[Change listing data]
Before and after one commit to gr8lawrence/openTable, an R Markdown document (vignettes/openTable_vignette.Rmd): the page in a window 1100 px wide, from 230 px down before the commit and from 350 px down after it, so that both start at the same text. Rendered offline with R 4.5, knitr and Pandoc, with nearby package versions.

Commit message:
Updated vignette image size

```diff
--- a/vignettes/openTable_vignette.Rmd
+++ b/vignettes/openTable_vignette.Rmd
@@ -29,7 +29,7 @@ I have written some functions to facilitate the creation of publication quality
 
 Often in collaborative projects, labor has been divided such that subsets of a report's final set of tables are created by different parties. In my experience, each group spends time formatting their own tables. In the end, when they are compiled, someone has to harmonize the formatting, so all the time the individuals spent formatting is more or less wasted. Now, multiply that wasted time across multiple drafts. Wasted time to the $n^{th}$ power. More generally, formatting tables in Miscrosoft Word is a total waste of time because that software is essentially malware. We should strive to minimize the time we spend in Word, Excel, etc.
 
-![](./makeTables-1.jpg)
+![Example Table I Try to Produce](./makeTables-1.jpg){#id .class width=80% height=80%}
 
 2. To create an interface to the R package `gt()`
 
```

#### [Your instructions]
Retype the records that precede this task, keeping them exactly the same.

#### [Reply to the task]
Before and after one commit to gr8lawrence/openTable, an R Markdown document (vignettes/openTable_vignette.Rmd): the page in a window 1100 px wide, from 230 px down before the commit and from 350 px down after it, so that both start at the same text. Rendered offline with R 4.5, knitr and Pandoc, with nearby package versions.

Commit message:
Updated vignette image size

```diff
--- a/vignettes/openTable_vignette.Rmd
+++ b/vignettes/openTable_vignette.Rmd
@@ -29,7 +29,7 @@ I have written some functions to facilitate the creation of publication quality
 
 Often in collaborative projects, labor has been divided such that subsets of a report's final set of tables are created by different parties. In my experience, each group spends time formatting their own tables. In the end, when they are compiled, someone has to harmonize the formatting, so all the time the individuals spent formatting is more or less wasted. Now, multiply that wasted time across multiple drafts. Wasted time to the $n^{th}$ power. More generally, formatting tables in Miscrosoft Word is a total waste of time because that software is essentially malware. We should strive to minimize the time we spend in Word, Excel, etc.
 
-![](./makeTables-1.jpg)
+![Example Table I Try to Produce](./makeTables-1.jpg){#id .class width=80% height=80%}
 
 2. To create an interface to the R package `gt()`
 
```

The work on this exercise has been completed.